Portfolio Management

Many institutional portfolios are managed by several different managers. This provides several advantages. Each manager might have a particular specialty, dividend-paying stocks, technology stocks or municipal bonds, for example. The institution can consider the track records and organizational strength of a group of managers in a given category and construct its portfolio with a chosen few. If certain managers fail to measure up, they can be terminated. This helps to build a “best of breed” group of managers, which may increase the likelihood of success.

Several studies conducted since 1986 argue that investment policy accounts for 94% of the variation in returns in a portfolio, leaving market timing and stock selection to account for only 6%. This suggests that if an investor is going to delegate investment decisions, it is more effective to grant full asset-allocation responsibility to the manager as well. Otherwise, 94% of the portfolio's performance responsibility is retained by the investment committee, because it decides how much the manager of each strategy specialty is given to invest.

On the other hand the committee might choose several managers and provide investment policy instructions to invest the funds as though they represented the client's entire portfolio and allow each to select from any asset class, stocks bonds, cash, international, real estate, etc., to pursue the best risk-aware return they can. The modifier “risk-aware” is included to recognize the fact that the more risk a portfolio manager takes, the more total return will be expected to compensate the client for assuming that additional risk.

Individual investors can also enjoy success with this procedure. Mutual funds that have considerable latitude as to asset class choice can be selected and monitored for persistence of performance and continuity of the management team. Funds that pro-actively seek to reduce risk or increase performance by shifting assets between asset classes based on their relative values and do it well are especially valued but hard to find. A collection of potential replacement funds is also studied in case a change is required at some future time.

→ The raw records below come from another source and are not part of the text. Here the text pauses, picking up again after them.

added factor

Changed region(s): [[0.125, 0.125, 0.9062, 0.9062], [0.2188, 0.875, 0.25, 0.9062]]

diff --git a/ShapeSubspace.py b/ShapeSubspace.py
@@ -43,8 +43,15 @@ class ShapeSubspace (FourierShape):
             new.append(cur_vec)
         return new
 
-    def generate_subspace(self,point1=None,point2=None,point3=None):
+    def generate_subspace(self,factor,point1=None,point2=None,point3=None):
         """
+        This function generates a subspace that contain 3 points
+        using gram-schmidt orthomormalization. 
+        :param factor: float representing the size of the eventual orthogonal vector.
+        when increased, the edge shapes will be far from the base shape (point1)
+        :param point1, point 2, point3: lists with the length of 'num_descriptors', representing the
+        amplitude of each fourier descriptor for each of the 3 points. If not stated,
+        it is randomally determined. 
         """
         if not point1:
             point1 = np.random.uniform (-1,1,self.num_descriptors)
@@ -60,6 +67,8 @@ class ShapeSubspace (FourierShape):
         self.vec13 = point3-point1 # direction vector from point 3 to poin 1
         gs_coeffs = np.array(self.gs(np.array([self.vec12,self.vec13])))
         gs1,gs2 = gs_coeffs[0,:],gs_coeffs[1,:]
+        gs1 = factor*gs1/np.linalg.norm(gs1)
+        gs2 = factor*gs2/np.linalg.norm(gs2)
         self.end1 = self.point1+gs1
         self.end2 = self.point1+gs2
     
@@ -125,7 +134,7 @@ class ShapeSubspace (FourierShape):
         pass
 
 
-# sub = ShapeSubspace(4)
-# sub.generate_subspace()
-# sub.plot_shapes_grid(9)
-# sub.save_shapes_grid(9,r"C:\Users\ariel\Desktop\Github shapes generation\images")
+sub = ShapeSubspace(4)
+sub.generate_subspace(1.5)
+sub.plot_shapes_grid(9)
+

It is important to bear in mind that if the portfolio is properly diversified, not all the funds will have always have good years. If every fund does well, the investor is probably not well diversified. When a fund has a sub-par year it does not indicate that a track record accumulated over many years has become meaningless. Rebalancing by shifting assets from the best performing funds to the lesser performing ones is an accepted practice to make use of temporary underperformance.

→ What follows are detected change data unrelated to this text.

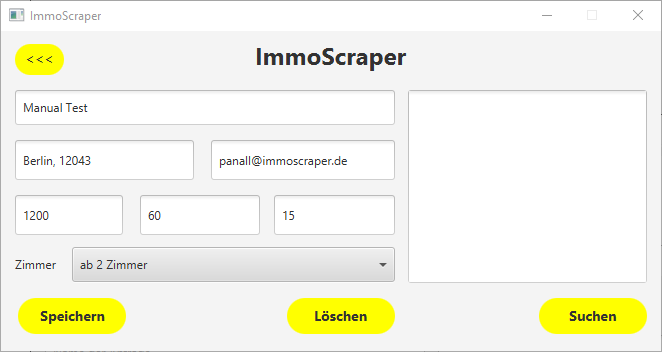
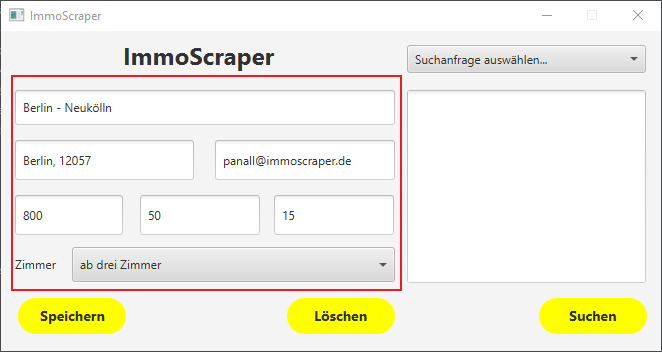
edits on ReadMe: reworked Manual, new Screenshots

diff --git a/readme.md b/readme.md
@@ -4,45 +4,43 @@
 
 Für die Installation muss das Projekt heruntergeladen werden.\
 Um den ImmoScraper zu verwenden, wird ein Rechner mit **Java** (min. Java **Version 11**) benötigt.\
-Um das Programm auszuführen muss die ausführbare **.jar-Datei** gestartet werden.\
+Um das Programm auszuführen muss die ausführbare **immoscraper.jar-Datei** gestartet werden.\
 Nun sollte eine Anwendung erscheinen und das Programm ist bereit!
 
 ## Handbuch
 
-Wenn die ausführbare .jar-Datei gestartet wurde, sollte so ein Fenster erscheinen:
+Wenn die ausführbare **immoscraper.jar**-Datei gestartet wurde, sollte so ein Fenster erscheinen:
 
 ![alt text](./screenshots/ImmoScraper_Start.png "ImmoScraper - Startoberfläche")
 
-Hier hat man die Möglichkeit mit **Los!** eine neue Suchanfrage zu einer Wohnung/Immobilie zu stellen oder eine bereits erstellte Suchanfrage zu bearbeiten.
+Hier hat man die Möglichkeit eine neue **Suchanfrage** zu einer Wohnung/Immobilie zu erstellen oder eine bereits erstellte Suchanfrage zu bearbeiten.
+Die jeweiligen Informationen zu einer Wohnung/Immobilie müssen hier in den Feldern angegeben werden. Dabei ist zu beachten, dass die Angabe des **Namens der Suchanfrage**, die **E-Mail-Adresse**, und die Informationen **Ort, Postleitzahl oder Stadt** **erforderlich** sind. Der Rest ist optional.  
 
 #### Suchanfrage erstellen
-Beim Klick auf **Los!** erscheint eine neue Maske:
 
-![alt text](./screenshots/ImmoScraper_Query.png "ImmoScraper - Neue Suchanfrage")
-
-Damit ImmoScraper etwas finden kann, werden hier ein paar **Informationen** zur gesuchten Wohnung/Immobilie benötigt.
+Damit ImmoScraper nach einer gewünschten Wohnung/Immobilie suchen kann, werden hier ein paar **Informationen** zur Wunsch-Wohnung/-Immobilie benötigt.
 
 Beispiel:\
 ![alt text](./screenshots/ImmoScraper_Example.png "ImmoScraper - Beispiel")
 
 #### Suchanfrage speichern
 Ein Klick auf **Speichern** speichert die derzeit eingegebenen Informationen als Suchanfrage unter dem angegebenen Namen.
-![alt text](./screenshots/ImmoScraper_Save.png "ImmoScraper - Speichern")
+![alt text](./screenshots/ImmoScraper_Save.png "ImmoScraper - Speichern")\
+(Suchanfragen werden in einer CSV-Datei abgespeichert und niedergeschrieben.)
 
+#### Suchanfrage bearbeiten
+Damit eine Suchanfrage bearbeitet werden kann, muss man diese zunächst in der Drop-Down-Liste des Programms auswählen.
+![alt text](./screenshots/ImmoScraper_Edit.png "ImmoScraper - Bearbeiten")\
 
-Um eine Suchanfrage zu **bearbeiten** geht man zunächst zurück zum Start:
-![alt text](./screenshots/ImmoScraper_Back.png "ImmoScraper - Zurück zum Start")
+Nun hat man die Möglichkeit die ausgewählte Suchanfrage zu bearbeiten, sollte sich etwas geändert oder sich vertippt haben.
 
-Hier wählt man die jeweilige Suchanfrage, die bearbeitet werden soll, aus der Drop-Down-Liste aus und klickt auf **Los!**:
-![alt text](./screenshots/ImmoScraper_Edit.png "ImmoScraper - Suchanfrage auswählen")
-
-Nun hat man die Möglichkeit seine Suchanfrage zu bearbeiten, sollte sich etwas geändert oder sollte man sich vertippt haben.
-
-Ein Klick auf **Löschen** entfernt die jeweilige Suchanfrage wieder.
+#### Suchanfrage löschen
+Ein Klick auf **Löschen** entfernt die ausgewählte Suchanfrage und die Informationen aus der CSV Datei wieder.
 ![alt text](./screenshots/ImmoScraper_Delete.png "ImmoScraper - Löschen")
 
+#### Benachrichtigt werden
 Mit einem Klick auf **Suchen** werden die Informationen aus den Feldern der Suchanfrage als Query-String in den immoscout24-Link eingefügt.\
-*(z.B. www.immobilienscout24.de/Suche/de/ + searchQuery + /wohnung-mieten?enteredFrom=one_step_search" )*\
+*(z.B. www.immobilienscout24.de/Suche/de/ + searchQuery + /wohnung-mieten?enteredFrom=one_step_search" )*
 
 Die Scraping-Einheit von ImmoScraper sucht sich die nächsten Wohnungen/Immobilien mit den jeweiligen Kriterien heraus und gibt die Informationen zurück.
 Der Controller sendet diesbezüglich dann eine E-Mail mit den Informationen an die angegebene E-Mail-Adresse.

Investing in mutual funds involves risk, including possible loss of principal. 

There is no guarantee that a diversified portfolio will enhance overall returns or outperform a non-diversified portfolio. Diversification does not protect against market risk.

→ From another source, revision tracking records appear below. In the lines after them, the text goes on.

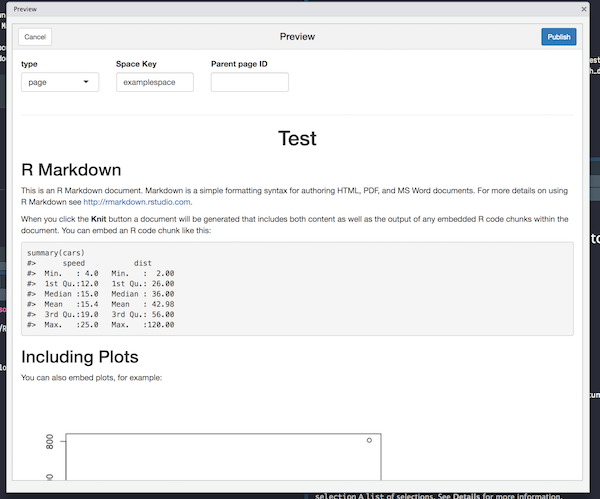
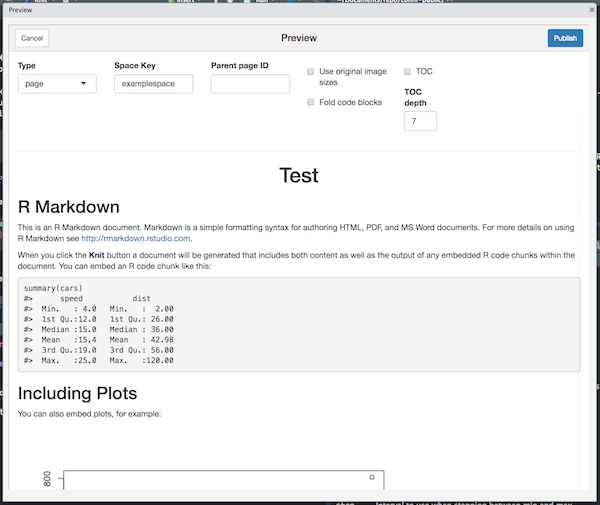
Support code folding (#83)

diff --git a/README.md b/README.md
@@ -24,8 +24,8 @@ devtools::install_github("line/conflr")
 
 conflr uses these environmental variables to access your Confluence.
 
-  - `CONFLUENCE_URL`: The base URL of your Confluence.
-    e.g. `https://confluence.example.com` (On Atlassian Cloud,
+  - `CONFLUENCE_URL`: The base URL of your Confluence. e.g.
+    `https://confluence.example.com` (On Atlassian Cloud,
     `https://<your-domain>.atlassian.net/wiki`).
   - `CONFLUENCE_USERNAME`: Your username (On Atlassian Cloud, your email
     address).
@@ -51,7 +51,8 @@ Confluence.
 
 1.  Use an RStudio Addin
 2.  Run `confl_create_post_from_Rmd()` on console
-3.  Specify `conflr::confluence_document` on the YAML front-matter
+3.  Specify `conflr::confluence_document` on the YAML
+front-matter
 
 ### RStudio Addin
 
@@ -77,6 +78,7 @@ Then, you will be asked your username and password.
   - **Parent page ID**: (optional): The ID of the parent page to the
     page.
   - **Use original image sizes**: If checked, do not resize the images.
+  - **Fold code blocks**: If checked, code blocks are folded by default.
   - **TOC**: If checked, add a Table of Contents.
   - **TOC depth**: The lowest heading level to include in the Table of
     Contents.
@@ -106,7 +108,8 @@ confl_create_post_from_Rmd("~/path/to/your.Rmd", interactive = FALSE)
 ```
 
 Note that, if you want to run this periodically, you also need to set
-`update = TRUE` to allow conflr to overwrite the existing page.
+`update = TRUE` to allow conflr to overwrite the existing
+page.
 
 ``` r
 confl_create_post_from_Rmd("~/path/to/your.Rmd", interactive = FALSE, update = TRUE)

diff --git a/NEWS.md b/NEWS.md
@@ -19,9 +19,6 @@
 * Add an option `conflr_addin_clear_password_after_success` not to cache the
   password as envvars. (#41 and #48, @Curycu).
 
-" conflr now accepts `confluence_settings` front-matter, which is useful for
-  automation (#44, @kazutan).
-
 * A new function `confl_contentbody_convert()` converts the Confluence-related
   formats by using the Confluence REST API (#58).
 
@@ -37,7 +34,7 @@
   macro tags (i.e. `<ac:...>` or `<ri:...>`) properly (#76).
 
 * Add `confluence_document()`. Now you don't need to use addin but can just
-  specify this on the front-matter.
+  specify this on the front-matter (#44, @kazutan / #80).
   
   ``` md
   ---
@@ -47,6 +44,8 @@
 	  space_key: "space1"
   ---
   ```
+
+* conflr now supports code_folding (#81).
 
 # conflr 0.0.5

Rebalancing a portfolio may cause investors to incur tax liabilities and/or transaction costs and does not assure a profit or protect against a loss.